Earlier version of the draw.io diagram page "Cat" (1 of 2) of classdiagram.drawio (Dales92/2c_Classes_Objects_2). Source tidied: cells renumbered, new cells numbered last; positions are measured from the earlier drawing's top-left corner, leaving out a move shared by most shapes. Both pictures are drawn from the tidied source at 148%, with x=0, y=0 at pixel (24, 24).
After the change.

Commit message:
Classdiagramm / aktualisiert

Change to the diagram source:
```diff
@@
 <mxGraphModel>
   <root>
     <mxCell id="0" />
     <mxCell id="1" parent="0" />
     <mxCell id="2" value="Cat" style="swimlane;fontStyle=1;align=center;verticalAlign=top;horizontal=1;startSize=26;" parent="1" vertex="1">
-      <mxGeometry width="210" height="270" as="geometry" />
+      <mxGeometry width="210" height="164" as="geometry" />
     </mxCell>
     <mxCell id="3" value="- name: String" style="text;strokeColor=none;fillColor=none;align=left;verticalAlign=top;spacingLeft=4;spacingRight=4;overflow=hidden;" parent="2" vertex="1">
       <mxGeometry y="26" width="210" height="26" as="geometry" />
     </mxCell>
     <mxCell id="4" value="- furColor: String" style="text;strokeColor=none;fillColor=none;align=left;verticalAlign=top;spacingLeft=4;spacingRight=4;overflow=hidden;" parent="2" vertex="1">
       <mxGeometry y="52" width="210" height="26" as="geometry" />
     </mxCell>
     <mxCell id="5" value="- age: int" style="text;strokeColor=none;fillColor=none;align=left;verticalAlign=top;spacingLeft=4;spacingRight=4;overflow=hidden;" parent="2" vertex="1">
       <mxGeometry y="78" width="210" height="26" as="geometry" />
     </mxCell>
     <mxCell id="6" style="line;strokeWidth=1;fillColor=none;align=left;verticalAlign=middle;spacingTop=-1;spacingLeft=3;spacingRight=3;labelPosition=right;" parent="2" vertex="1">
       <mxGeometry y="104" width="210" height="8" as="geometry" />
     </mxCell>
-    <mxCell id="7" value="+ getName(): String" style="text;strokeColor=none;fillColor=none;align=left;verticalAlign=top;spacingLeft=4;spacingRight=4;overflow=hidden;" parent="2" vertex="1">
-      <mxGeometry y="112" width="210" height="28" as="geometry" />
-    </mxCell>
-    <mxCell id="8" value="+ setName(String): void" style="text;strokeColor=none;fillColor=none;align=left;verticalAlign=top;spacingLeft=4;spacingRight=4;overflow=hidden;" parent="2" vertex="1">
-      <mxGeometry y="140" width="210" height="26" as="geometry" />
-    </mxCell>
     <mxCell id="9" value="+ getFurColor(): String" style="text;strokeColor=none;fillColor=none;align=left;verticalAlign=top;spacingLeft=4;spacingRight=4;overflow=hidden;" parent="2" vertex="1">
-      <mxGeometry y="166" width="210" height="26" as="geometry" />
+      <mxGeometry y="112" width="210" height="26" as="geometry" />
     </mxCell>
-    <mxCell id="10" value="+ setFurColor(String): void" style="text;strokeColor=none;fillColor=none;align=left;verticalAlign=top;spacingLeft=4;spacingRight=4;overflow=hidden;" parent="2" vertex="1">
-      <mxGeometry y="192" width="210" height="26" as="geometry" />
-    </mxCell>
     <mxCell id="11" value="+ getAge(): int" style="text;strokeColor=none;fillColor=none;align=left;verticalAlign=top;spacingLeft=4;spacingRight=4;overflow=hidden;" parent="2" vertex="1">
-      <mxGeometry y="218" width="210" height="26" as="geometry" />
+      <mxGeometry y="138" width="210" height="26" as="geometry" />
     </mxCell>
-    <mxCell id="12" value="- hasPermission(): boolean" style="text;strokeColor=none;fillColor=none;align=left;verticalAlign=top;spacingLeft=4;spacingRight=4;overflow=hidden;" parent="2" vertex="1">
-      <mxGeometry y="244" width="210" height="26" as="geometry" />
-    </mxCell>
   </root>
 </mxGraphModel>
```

* Task brief *
Please reproduce the whole listing exactly, omitting no line.

* Result for this exercise *
Earlier version of the draw.io diagram page "Cat" (1 of 2) of classdiagram.drawio (Dales92/2c_Classes_Objects_2). Source tidied: cells renumbered, new cells numbered last; positions are measured from the earlier drawing's top-left corner, leaving out a move shared by most shapes. Both pictures are drawn from the tidied source at 148%, with x=0, y=0 at pixel (24, 24).
After the change.

Commit message:
Classdiagramm / aktualisiert

Change to the diagram source:
```diff
@@
 <mxGraphModel>
   <root>
     <mxCell id="0" />
     <mxCell id="1" parent="0" />
     <mxCell id="2" value="Cat" style="swimlane;fontStyle=1;align=center;verticalAlign=top;horizontal=1;startSize=26;" parent="1" vertex="1">
-      <mxGeometry width="210" height="270" as="geometry" />
+      <mxGeometry width="210" height="164" as="geometry" />
     </mxCell>
     <mxCell id="3" value="- name: String" style="text;strokeColor=none;fillColor=none;align=left;verticalAlign=top;spacingLeft=4;spacingRight=4;overflow=hidden;" parent="2" vertex="1">
       <mxGeometry y="26" width="210" height="26" as="geometry" />
     </mxCell>
     <mxCell id="4" value="- furColor: String" style="text;strokeColor=none;fillColor=none;align=left;verticalAlign=top;spacingLeft=4;spacingRight=4;overflow=hidden;" parent="2" vertex="1">
       <mxGeometry y="52" width="210" height="26" as="geometry" />
     </mxCell>
     <mxCell id="5" value="- age: int" style="text;strokeColor=none;fillColor=none;align=left;verticalAlign=top;spacingLeft=4;spacingRight=4;overflow=hidden;" parent="2" vertex="1">
       <mxGeometry y="78" width="210" height="26" as="geometry" />
     </mxCell>
     <mxCell id="6" style="line;strokeWidth=1;fillColor=none;align=left;verticalAlign=middle;spacingTop=-1;spacingLeft=3;spacingRight=3;labelPosition=right;" parent="2" vertex="1">
       <mxGeometry y="104" width="210" height="8" as="geometry" />
     </mxCell>
-    <mxCell id="7" value="+ getName(): String" style="text;strokeColor=none;fillColor=none;align=left;verticalAlign=top;spacingLeft=4;spacingRight=4;overflow=hidden;" parent="2" vertex="1">
-      <mxGeometry y="112" width="210" height="28" as="geometry" />
-    </mxCell>
-    <mxCell id="8" value="+ setName(String): void" style="text;strokeColor=none;fillColor=none;align=left;verticalAlign=top;spacingLeft=4;spacingRight=4;overflow=hidden;" parent="2" vertex="1">
-      <mxGeometry y="140" width="210" height="26" as="geometry" />
-    </mxCell>
     <mxCell id="9" value="+ getFurColor(): String" style="text;strokeColor=none;fillColor=none;align=left;verticalAlign=top;spacingLeft=4;spacingRight=4;overflow=hidden;" parent="2" vertex="1">
-      <mxGeometry y="166" width="210" height="26" as="geometry" />
+      <mxGeometry y="112" width="210" height="26" as="geometry" />
     </mxCell>
-    <mxCell id="10" value="+ setFurColor(String): void" style="text;strokeColor=none;fillColor=none;align=left;verticalAlign=top;spacingLeft=4;spacingRight=4;overflow=hidden;" parent="2" vertex="1">
-      <mxGeometry y="192" width="210" height="26" as="geometry" />
-    </mxCell>
     <mxCell id="11" value="+ getAge(): int" style="text;strokeColor=none;fillColor=none;align=left;verticalAlign=top;spacingLeft=4;spacingRight=4;overflow=hidden;" parent="2" vertex="1">
-      <mxGeometry y="218" width="210" height="26" as="geometry" />
+      <mxGeometry y="138" width="210" height="26" as="geometry" />
     </mxCell>
-    <mxCell id="12" value="- hasPermission(): boolean" style="text;strokeColor=none;fillColor=none;align=left;verticalAlign=top;spacingLeft=4;spacingRight=4;overflow=hidden;" parent="2" vertex="1">
-      <mxGeometry y="244" width="210" height="26" as="geometry" />
-    </mxCell>
   </root>
 </mxGraphModel>
```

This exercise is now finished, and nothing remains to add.